If you ever wondered why blueprints were blue and not black or red or white or brown or any other colour than, well, blue -- it's not because architects really like the color but because the technique in making blueprints caused the paper to turn blue.
Mental Floss delved into the history of blueprints and discovered that the blueprint process was developed in the 1800s when scientists found an easy way to reproduce documents by using ammonium iron citrate and potassium ferrocyanide as some sort of old school photocopy. How does that really work? Well, as Mental Floss explains it:
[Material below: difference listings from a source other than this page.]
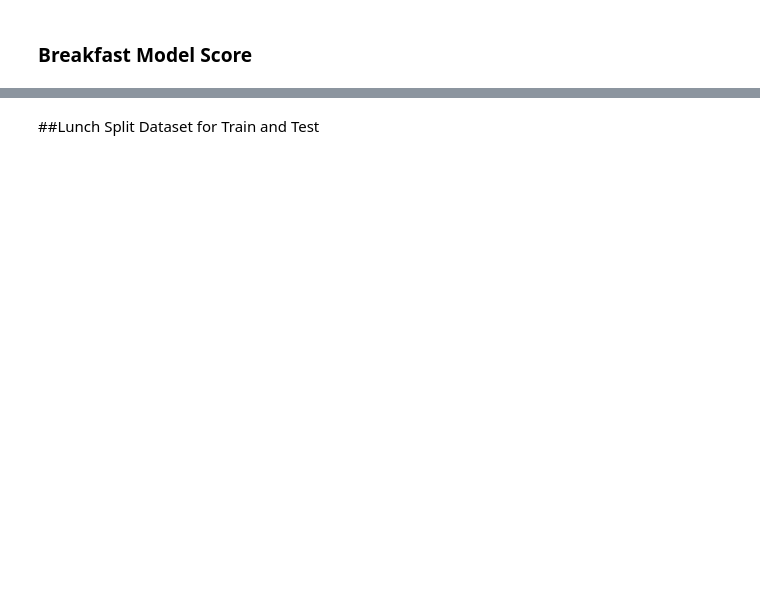
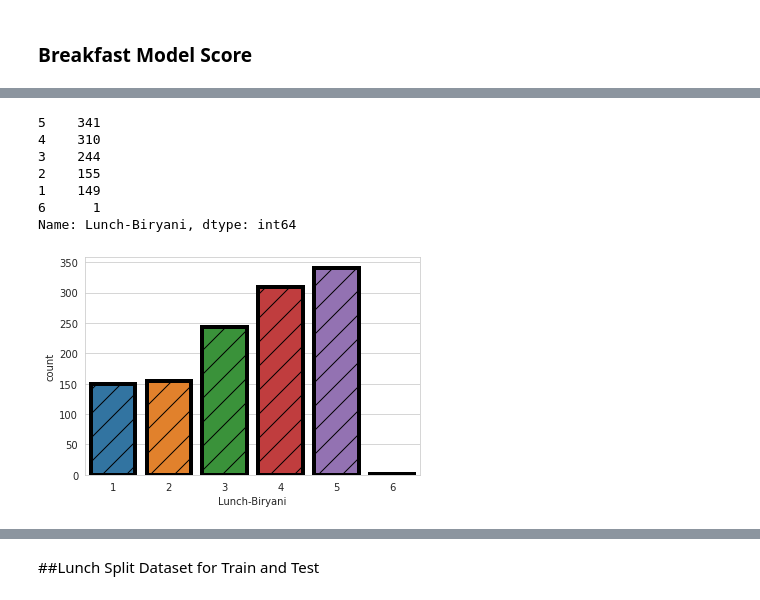
Before and after one commit to tofael950/Food, a Jupyter notebook: Food_Project_.ipynb, the cells around one changed output, grey strips where cells are left out. Saved outputs shown, nothing was run; the diff lists cells and outputs as text; code cells hidden in the pictures; blank space fills up the shorter version.

```diff
--- a/Food_Project_.ipynb
+++ b/Food_Project_.ipynb
@@ -868,0 +884,13 @@ plt.show()
+# %%
+#Lunch-Biryani
+sns.countplot(x='Lunch-Biryani', data=ds,lw=4, ec='black', hatch='/');
+ds['Lunch-Biryani'].value_counts()
+# %% [output]
+5    341
+4    310
+3    244
+2    155
+1    149
+6      1
+Name: Lunch-Biryani, dtype: int64
+[figure, added]
```
Also changed, not shown: parts of 174 cells of this notebook.
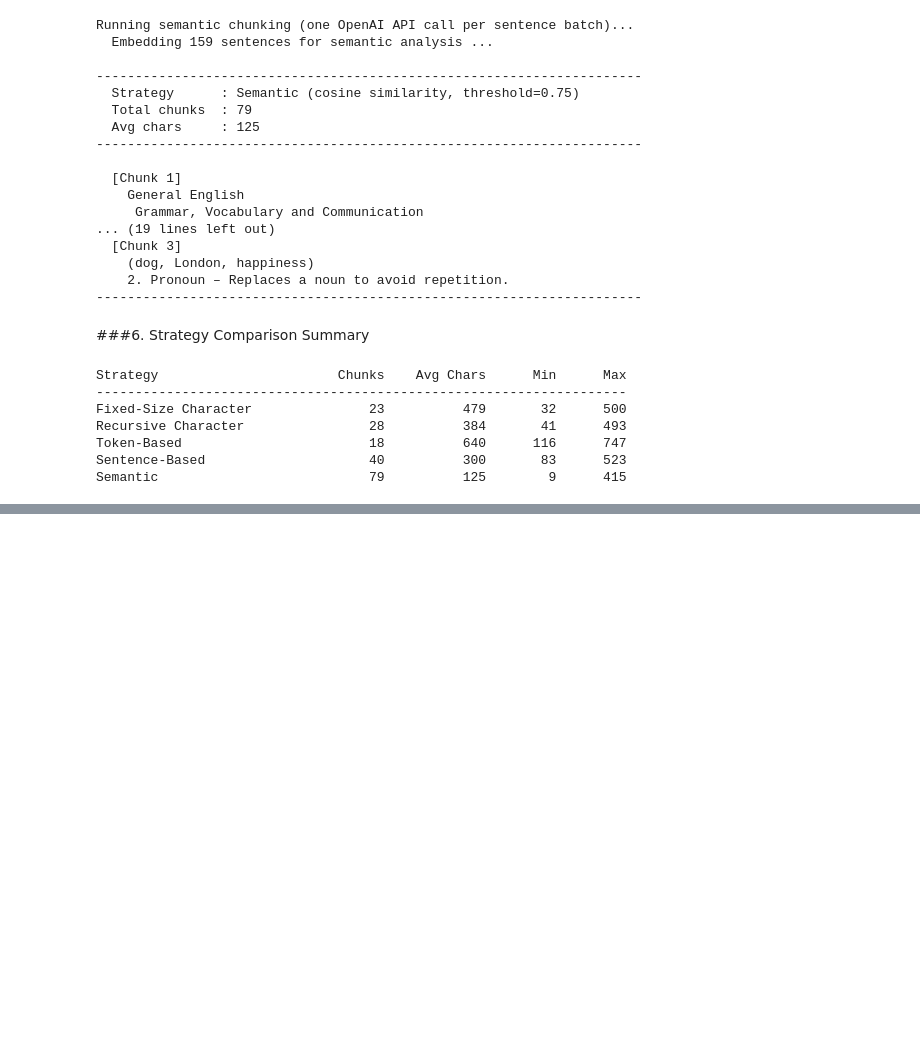
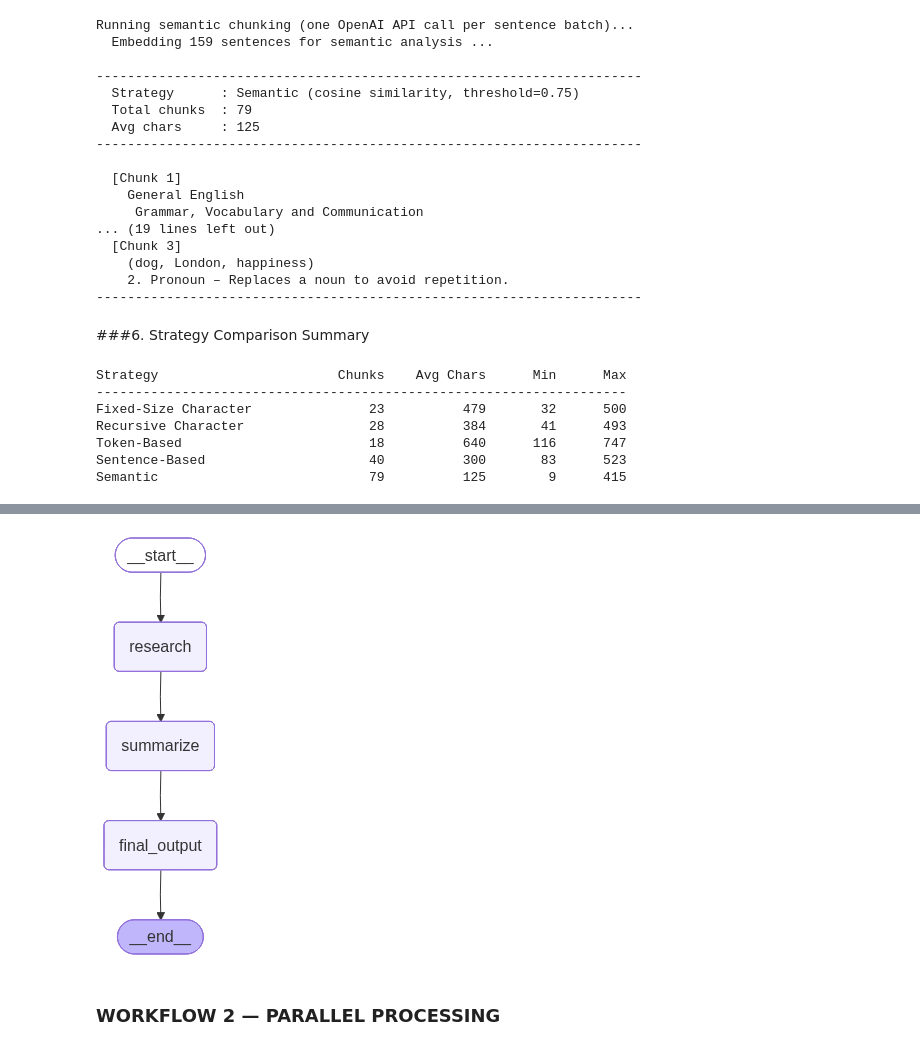
Before and after one commit to UdayKajana/altogether_archive, a Jupyter notebook: machine_learning.ipynb, the cells around one changed output, grey strips where cells are left out. Cells and saved outputs as stored; diff of their text form; code cells hidden in the pictures; blank space fills up the shorter version.

Commit message:
Added LangGraph codelogics

```diff
--- a/machine_learning.ipynb
+++ b/machine_learning.ipynb
@@ -555,0 +573,8 @@ Semantic                           79          125        9      415
+# %%
+from langchain_openai import ChatOpenAI
+llm = ChatOpenAI(
+    model="gpt-4o-mini",  # or gpt-4o
+    temperature=0.7
+)
+
+print("✅ OpenAI LLM Initialized")
@@ -555,0 +638,11 @@ Semantic                           79          125        9      415
+# %%
+basic_app = create_basic_workflow()
+
+result = basic_app.invoke({
+    "topic": "Artificial Intelligence",
+    "research": "",
+    "summary": "",
+    "final_output": ""
+})
+
+print(result["final_output"])
@@ -555,0 +666,9 @@ Semantic                           79          125        9      415
+# %%
+from IPython.display import Image
+
+graph = basic_app.get_graph()
+display(Image(graph.draw_mermaid_png()))
+# %% [output]
+[figure, added]
+# %% [markdown]
+### **WORKFLOW 2 — PARALLEL PROCESSING**
```
Also changed, not shown: parts of 17 cells of this notebook.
Someone creates a drawing on translucent tracing paper or cloth. The drawing is placed over a piece of blueprinting paper, which has been coated with a mix of ammonium iron citrate and potassium ferrocyanide from an aqueous solution and dried. When the two papers are exposed to a bright light, the two chemicals react to form an insoluble blue compound called blue ferric ferrocyanide (also known as Prussian Blue), except where the blueprinting paper was covered, and the light blocked, by the lines of the original drawing. After the paper is washed and dried to keep those lines from exposing, you're left with a negative image of white (or whatever color the blueprint paper originally was) against a dark blue background.
You see, the chemicals react and makes the paper blue. And back in the day, using this blueprinting technique was obviously faster and more effective than tracing the documents. The blueprint name has stuck ever since. The more you know, right. [Mental Floss, Image Credit: nahariyani/Shutterstock]